Snoring happens when you can’t move air freely through your nose and throat during sleep. This makes the surrounding tissues vibrate, which produces the familiar snoring sound. People who snore often have too much throat and nasal tissue or “floppy” tissue that is more prone to vibrate.
For one, a snoring spouse often keeps the other person from a good night’s sleep, which can eventually lead to separate bedrooms. “Snoring can create real problems in a marrige.
Change Your Sleep Position.
Lying on your back makes the base of your tounge and soft palate collapse to the back wall of your throat, causing a vibrating sound during sleep. Sleeping on your side may help prevent this.
“A body pillow (a full-length pillow that supports your entire body) provides an easy fix,” Slaughter says. “It enables you to maintain sleeping on your side and can make a dramatic difference.”
Alcohol and sedatives reduce the resting tone of the muscles in the back of your throat, making it more likely you’ll snore. “Drinking alcohol four to five hours before sleeping makes snoring worse.
Apply nasal strips or a nasal dilator to keep your airways open. Over-the-counter nasal strips are an easy, inexpensive way to keep your airways open. They work by attaching to the outside of your nostrils and pulling open your nose. Similarly, a nasal dilator is a re-usuble nasal strip that you wear over your nose to help keep your airways open.
- You can find both nasal strips and nasal dilators at local drugstores or online.
- These items do not work for everyone, especially if you have an underlying condition like sleep apnea.
Snoring and relationships
No matter how much you love each other, snoring can put a strain on your relationship. If you’re the one lying awake at night as your partner snores away, it’s easy to start feeling resentful. And if you’re the snorer, you may feel helpless, guilty, or even irritated with your partner for harping on about something you can’t control.

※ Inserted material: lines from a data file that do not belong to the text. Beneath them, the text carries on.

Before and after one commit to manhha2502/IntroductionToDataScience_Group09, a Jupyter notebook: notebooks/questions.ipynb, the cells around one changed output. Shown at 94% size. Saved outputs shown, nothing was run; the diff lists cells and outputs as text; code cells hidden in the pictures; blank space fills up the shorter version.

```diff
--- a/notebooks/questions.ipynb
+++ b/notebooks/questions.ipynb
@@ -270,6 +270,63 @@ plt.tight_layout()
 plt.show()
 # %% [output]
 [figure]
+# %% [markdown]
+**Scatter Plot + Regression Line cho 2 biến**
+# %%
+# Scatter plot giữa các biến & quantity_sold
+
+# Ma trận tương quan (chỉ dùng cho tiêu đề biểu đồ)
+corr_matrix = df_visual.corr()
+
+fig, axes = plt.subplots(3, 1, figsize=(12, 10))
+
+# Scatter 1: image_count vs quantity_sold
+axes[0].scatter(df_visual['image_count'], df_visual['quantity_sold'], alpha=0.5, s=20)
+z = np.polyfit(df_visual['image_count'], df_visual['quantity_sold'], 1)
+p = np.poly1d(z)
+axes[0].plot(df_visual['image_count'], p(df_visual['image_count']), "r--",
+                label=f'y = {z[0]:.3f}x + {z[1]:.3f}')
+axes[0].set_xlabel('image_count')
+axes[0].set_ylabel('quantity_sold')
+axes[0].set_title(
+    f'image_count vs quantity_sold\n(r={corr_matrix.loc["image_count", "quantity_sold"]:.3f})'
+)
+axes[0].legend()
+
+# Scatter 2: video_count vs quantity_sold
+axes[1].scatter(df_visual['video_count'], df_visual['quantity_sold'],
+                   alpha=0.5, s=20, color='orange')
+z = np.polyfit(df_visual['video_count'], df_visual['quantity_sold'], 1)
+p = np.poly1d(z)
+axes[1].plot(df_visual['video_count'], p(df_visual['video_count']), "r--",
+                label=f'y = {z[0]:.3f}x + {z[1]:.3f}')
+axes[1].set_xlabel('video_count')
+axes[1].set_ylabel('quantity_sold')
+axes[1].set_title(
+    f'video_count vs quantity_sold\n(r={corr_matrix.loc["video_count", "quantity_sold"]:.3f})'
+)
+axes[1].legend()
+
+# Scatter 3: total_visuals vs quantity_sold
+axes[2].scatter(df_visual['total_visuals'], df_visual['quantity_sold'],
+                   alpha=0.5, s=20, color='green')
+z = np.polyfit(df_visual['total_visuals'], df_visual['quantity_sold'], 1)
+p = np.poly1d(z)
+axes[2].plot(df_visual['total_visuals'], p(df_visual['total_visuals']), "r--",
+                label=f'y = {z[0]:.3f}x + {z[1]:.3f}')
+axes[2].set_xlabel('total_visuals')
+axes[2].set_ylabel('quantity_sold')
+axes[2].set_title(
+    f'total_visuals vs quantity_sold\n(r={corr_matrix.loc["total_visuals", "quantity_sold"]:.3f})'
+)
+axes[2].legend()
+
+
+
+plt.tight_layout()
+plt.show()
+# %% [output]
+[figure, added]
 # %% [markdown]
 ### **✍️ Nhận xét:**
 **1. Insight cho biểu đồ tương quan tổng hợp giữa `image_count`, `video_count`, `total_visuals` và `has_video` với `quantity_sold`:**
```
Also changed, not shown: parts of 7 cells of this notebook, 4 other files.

When snoring is a problem, relationship tension can grow in the following ways:
Sleeping in separate rooms. While this may be a solution for some couples, it can also take a toll on emotional and physical intimacy. And if you’re the one snoring, you might feel lonely, isolated, and unfairly punished.
Irritability due to sleep loss. Disrupted sleep isn’t just a problem for the non-snorer. Snoring is caused by disordered breathing, which means the snorer’s sleep quality also suffers. Poor sleep takes a toll on mood, thinking skills, judgment, and your ability to manage stress and conflict. This can explain why communication often breaks down when you and your partner try talking about the problem.
Partner resentment. When a non-snorer feels he or she has done everything possible to sleep through the night (ear plugs, sound machines, etc.) but the snorer does nothing to combat the snoring, it can lead to resentment. Working as a team to find a snoring cure can prevent future fights.
If you value your relationship, make it your priority to find a snoring cure so you can both sleep soundly. Working together to stop snoring can even be an opportunity to improve the quality of your bond and become more deeply connected.